Taking care of a child is a monumental task that involves both physical caretaking and making decisions that impact a child’s daily and long-term life. While the specific duties shift over time as the child ages, the responsibilities of a parent never completely go away. Most parents perform these as simply a part of fulfilling this role, and a parent may never stop to consider whether he or she qualifies as a legal parent, or what this designation even means.
The designation of legal parent brings a number of rights and obligations that only certain people are eligible to receive, regardless of the love and care a person may give to a child. Specifically, legal parents are the only adults authorized to make decisions on behalf of the child, particularly those related to education and medical treatment. In addition, only a legal parent is permitted to request access to the child and parenting time in the event of divorce or separation. With all of the non-traditional family structures that make up society today, this status is not the given it was in the past.
Who Is a Legal Parent?
The law is fairly clear on who, when, and how a person is recognized as a legal parent, and practically speaking, fathers are the most affected by these laws. The reason for that dichotomy is that mothers automatically become a child’s legal parent upon giving birth to a child (aside from surrogacy situations), but fathers are not always so easily tied to the birth of a child. However, the law does recognize four situations in which a person is considered a legal parent:...

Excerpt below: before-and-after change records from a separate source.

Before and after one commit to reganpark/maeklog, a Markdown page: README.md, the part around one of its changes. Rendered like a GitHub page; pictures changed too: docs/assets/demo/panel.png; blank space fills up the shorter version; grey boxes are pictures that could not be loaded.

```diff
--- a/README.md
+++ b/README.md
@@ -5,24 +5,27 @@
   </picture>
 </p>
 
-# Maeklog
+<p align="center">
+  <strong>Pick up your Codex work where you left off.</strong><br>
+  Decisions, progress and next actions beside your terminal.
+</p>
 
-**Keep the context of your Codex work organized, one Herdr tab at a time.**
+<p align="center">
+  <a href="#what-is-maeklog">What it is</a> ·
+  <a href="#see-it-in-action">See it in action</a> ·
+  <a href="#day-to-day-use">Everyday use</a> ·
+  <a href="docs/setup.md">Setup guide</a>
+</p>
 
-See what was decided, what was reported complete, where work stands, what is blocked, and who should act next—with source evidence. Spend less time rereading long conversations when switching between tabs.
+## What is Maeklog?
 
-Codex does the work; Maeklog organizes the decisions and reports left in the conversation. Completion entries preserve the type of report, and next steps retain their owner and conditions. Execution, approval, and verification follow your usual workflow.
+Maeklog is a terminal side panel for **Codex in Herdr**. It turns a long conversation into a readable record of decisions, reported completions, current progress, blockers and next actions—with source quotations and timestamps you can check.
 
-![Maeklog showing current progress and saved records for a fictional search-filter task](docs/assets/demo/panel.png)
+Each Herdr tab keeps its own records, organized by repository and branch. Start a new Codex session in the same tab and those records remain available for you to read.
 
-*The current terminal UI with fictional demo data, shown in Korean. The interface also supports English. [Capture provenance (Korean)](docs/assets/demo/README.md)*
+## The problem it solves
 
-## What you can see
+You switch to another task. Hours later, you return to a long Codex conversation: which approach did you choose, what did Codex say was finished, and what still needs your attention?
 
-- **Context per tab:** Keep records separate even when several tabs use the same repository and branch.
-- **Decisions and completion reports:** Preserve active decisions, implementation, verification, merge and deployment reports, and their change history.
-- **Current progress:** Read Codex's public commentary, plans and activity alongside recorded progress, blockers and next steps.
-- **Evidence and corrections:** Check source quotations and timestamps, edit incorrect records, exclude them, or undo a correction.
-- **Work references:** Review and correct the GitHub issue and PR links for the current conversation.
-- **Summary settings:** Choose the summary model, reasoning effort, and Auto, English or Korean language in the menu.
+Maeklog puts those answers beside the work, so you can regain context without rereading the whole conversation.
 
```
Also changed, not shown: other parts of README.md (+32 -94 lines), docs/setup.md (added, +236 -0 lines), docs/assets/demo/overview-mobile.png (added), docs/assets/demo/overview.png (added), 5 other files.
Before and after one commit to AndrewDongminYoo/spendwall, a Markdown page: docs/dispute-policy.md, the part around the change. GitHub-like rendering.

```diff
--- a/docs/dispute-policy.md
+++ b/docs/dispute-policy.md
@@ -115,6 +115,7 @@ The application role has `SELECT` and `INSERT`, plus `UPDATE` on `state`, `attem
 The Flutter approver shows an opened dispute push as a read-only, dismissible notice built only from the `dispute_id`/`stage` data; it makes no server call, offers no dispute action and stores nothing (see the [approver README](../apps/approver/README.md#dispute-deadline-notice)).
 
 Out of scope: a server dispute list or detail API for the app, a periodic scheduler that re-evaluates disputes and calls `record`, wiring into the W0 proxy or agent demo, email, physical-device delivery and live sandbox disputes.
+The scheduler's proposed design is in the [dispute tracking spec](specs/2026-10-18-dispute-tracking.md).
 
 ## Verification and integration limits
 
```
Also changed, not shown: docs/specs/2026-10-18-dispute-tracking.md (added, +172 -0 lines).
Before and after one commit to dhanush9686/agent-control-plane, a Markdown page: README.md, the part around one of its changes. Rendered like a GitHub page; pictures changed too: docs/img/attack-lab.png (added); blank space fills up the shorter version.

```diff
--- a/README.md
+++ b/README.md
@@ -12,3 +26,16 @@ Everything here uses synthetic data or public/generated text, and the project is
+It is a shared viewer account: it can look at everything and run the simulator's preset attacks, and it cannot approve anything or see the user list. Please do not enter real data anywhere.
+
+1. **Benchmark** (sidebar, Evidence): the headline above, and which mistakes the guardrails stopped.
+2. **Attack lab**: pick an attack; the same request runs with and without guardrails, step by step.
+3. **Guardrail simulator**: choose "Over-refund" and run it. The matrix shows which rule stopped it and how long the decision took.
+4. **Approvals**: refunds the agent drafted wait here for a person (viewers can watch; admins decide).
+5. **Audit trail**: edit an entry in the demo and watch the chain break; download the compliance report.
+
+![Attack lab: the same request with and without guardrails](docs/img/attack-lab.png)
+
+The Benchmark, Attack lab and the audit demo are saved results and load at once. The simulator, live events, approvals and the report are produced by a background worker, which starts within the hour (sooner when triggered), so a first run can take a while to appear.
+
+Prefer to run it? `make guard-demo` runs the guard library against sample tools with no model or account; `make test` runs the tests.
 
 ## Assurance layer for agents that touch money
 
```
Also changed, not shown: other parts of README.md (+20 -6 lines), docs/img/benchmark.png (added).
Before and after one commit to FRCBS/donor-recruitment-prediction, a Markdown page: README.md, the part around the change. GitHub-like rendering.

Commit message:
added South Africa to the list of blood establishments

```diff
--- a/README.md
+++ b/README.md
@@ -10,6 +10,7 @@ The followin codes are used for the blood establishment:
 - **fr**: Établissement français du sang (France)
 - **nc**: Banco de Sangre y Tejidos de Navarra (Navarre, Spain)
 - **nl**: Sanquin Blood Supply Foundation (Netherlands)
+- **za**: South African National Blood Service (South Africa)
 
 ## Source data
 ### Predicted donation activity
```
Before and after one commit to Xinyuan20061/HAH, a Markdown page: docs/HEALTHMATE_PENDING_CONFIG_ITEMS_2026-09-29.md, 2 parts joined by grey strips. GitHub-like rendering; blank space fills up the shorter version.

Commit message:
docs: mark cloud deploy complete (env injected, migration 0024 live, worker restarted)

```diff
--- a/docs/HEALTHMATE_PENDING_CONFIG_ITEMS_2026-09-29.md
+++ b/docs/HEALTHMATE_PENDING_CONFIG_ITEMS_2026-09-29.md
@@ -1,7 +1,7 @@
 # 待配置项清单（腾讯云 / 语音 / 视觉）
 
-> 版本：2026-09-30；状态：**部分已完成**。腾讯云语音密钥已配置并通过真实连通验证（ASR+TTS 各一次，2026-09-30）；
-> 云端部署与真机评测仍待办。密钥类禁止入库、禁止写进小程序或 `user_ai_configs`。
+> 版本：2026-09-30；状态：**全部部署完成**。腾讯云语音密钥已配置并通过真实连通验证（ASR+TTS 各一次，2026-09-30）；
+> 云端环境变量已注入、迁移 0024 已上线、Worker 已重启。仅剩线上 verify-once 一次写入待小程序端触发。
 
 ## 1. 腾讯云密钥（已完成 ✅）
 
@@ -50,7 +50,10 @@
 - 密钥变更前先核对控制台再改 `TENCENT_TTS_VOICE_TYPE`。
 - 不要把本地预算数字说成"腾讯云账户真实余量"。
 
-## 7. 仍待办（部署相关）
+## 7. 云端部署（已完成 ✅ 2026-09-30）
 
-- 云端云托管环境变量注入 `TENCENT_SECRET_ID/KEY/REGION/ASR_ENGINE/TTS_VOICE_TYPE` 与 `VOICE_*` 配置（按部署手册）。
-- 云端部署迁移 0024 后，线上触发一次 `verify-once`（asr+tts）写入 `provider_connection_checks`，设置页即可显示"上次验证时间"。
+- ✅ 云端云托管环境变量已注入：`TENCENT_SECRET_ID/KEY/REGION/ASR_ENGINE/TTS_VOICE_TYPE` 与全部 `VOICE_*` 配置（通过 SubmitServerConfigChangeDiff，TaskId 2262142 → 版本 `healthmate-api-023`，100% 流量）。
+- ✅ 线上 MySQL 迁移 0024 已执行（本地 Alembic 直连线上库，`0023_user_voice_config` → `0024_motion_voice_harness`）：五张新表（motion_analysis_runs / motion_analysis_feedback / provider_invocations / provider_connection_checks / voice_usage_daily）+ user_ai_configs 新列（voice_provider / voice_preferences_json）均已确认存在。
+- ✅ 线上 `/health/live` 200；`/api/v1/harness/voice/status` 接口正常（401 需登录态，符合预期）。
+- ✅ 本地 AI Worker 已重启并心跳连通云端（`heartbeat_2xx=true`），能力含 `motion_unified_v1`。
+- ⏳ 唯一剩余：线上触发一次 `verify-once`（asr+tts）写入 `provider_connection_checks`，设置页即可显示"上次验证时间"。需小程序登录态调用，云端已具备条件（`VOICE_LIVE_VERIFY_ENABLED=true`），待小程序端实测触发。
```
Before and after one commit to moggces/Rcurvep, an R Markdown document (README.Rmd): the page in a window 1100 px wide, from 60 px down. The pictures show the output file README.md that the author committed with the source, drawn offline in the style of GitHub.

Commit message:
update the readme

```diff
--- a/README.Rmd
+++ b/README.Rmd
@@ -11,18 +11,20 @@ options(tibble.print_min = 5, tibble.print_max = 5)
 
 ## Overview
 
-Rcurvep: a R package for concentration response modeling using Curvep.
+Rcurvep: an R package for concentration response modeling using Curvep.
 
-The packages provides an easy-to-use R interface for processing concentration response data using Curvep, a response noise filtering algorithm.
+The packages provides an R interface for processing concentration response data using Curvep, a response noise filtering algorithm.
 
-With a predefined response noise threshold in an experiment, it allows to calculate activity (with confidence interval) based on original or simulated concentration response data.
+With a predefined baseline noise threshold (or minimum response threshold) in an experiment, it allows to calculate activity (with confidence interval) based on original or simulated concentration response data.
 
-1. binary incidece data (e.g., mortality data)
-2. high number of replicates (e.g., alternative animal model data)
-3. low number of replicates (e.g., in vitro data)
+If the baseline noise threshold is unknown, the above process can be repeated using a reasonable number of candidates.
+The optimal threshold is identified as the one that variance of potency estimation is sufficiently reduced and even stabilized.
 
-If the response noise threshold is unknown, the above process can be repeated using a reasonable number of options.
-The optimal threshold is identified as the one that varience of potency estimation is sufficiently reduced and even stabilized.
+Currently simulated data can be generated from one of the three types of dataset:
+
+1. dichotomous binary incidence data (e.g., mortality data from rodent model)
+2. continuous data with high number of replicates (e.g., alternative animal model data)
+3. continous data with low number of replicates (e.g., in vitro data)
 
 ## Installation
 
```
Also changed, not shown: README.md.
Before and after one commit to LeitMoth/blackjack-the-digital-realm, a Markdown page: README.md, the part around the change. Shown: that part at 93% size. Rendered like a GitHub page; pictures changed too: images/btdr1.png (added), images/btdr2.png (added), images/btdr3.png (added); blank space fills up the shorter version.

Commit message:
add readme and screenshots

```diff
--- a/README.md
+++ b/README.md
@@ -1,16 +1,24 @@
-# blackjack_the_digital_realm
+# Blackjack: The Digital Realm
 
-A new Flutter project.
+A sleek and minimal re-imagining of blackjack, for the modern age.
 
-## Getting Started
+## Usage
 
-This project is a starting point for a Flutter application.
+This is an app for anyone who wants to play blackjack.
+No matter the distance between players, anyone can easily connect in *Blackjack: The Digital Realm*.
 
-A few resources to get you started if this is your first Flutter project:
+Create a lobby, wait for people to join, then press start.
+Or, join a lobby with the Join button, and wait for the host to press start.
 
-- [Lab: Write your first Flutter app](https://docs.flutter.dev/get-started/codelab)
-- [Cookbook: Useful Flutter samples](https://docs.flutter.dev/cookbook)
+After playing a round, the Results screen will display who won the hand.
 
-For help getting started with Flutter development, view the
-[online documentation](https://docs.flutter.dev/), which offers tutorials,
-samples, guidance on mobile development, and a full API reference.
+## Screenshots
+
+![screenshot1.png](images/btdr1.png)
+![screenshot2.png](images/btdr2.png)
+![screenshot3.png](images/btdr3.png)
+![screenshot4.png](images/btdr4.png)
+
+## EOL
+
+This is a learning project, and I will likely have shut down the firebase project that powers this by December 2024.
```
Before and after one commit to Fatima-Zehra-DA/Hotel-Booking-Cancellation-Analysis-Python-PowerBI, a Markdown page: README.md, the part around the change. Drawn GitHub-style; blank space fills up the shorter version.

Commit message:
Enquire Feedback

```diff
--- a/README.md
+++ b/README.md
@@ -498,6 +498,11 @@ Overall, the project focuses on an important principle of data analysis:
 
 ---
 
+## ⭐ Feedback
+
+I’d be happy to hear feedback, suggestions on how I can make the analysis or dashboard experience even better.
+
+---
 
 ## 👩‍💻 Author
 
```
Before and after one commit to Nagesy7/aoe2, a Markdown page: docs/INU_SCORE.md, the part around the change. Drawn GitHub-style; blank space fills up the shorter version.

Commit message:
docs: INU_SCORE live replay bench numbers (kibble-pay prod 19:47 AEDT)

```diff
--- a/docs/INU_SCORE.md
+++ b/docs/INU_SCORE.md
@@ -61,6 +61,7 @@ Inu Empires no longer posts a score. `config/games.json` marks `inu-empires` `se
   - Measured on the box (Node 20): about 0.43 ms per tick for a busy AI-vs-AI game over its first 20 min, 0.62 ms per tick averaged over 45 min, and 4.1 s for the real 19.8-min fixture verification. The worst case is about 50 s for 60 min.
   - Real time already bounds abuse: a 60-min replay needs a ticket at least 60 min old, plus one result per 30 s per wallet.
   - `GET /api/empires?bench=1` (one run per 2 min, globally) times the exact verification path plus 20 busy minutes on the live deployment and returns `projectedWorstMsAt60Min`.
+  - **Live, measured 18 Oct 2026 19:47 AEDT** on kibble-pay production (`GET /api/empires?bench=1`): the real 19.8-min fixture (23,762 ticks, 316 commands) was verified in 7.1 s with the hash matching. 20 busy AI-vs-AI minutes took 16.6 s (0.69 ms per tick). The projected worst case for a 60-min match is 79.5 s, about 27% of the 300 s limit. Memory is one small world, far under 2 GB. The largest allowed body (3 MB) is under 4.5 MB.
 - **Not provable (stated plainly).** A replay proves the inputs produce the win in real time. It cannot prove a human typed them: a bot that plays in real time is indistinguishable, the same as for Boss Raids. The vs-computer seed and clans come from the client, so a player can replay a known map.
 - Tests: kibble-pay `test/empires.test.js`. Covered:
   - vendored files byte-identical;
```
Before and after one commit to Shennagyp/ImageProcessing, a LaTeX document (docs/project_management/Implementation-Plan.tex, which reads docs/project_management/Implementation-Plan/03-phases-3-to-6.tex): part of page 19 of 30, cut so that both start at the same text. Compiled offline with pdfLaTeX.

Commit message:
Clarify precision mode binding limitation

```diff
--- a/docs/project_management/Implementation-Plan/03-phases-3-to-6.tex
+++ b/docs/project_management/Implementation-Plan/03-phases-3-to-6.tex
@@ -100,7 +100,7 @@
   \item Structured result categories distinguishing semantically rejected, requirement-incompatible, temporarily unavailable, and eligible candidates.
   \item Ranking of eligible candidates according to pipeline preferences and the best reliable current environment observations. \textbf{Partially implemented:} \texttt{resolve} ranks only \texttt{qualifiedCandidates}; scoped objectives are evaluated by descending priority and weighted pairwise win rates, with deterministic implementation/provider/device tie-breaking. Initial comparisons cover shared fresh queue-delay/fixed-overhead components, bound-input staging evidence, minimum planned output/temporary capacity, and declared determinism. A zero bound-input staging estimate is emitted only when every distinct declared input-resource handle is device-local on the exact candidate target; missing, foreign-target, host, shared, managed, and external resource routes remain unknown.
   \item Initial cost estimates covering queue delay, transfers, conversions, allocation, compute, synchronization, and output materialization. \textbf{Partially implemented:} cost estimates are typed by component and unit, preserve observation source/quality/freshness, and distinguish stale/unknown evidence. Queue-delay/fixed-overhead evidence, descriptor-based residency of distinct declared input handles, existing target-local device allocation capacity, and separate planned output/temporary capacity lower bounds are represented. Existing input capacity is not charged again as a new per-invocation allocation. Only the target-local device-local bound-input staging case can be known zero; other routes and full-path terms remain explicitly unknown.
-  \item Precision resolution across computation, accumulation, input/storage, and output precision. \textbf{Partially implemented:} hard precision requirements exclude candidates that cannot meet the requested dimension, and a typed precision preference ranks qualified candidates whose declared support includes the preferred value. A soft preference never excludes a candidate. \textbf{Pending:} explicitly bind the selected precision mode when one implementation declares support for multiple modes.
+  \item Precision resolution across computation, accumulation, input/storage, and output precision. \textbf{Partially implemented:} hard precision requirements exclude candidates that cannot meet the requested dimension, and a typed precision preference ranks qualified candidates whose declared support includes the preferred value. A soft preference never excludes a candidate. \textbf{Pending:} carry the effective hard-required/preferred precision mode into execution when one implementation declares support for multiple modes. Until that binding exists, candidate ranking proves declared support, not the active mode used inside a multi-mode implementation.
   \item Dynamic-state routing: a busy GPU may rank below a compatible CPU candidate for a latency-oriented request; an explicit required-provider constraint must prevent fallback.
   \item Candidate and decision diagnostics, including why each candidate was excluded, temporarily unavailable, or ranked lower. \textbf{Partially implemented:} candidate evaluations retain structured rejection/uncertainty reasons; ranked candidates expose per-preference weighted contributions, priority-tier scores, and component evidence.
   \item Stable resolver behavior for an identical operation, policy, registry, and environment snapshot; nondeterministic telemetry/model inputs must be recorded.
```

Separated or divorced parents have a lot on their plates in terms of providing the emotional and financial support a child needs to thrive. While a physical and emotional connection with parents is integral to a child’s development, a court cannot force a parent to have a genuine and meaningful relationship with his or her child. A judge can, however, compel a parent to pay child support, regardless of the quality of the parent/child relationship.
Child support is a right owed to the child, and a parent cannot shirk this responsibility as long as the law recognizes the person as the child’s legal parent. Further, the type of relationship the child’s parents have with one another, whether it be as husband and wife, live-in girlfriend/boyfriend, or former partners who were never married, has no bearing on the legal parent’s ongoing obligation to provide support until the child reaches the age of 18.
A common question connected with child support orders is how they are established, or more specifically, who may initiate an action for child support, and what is the process followed for establishing a legally enforceable obligation?...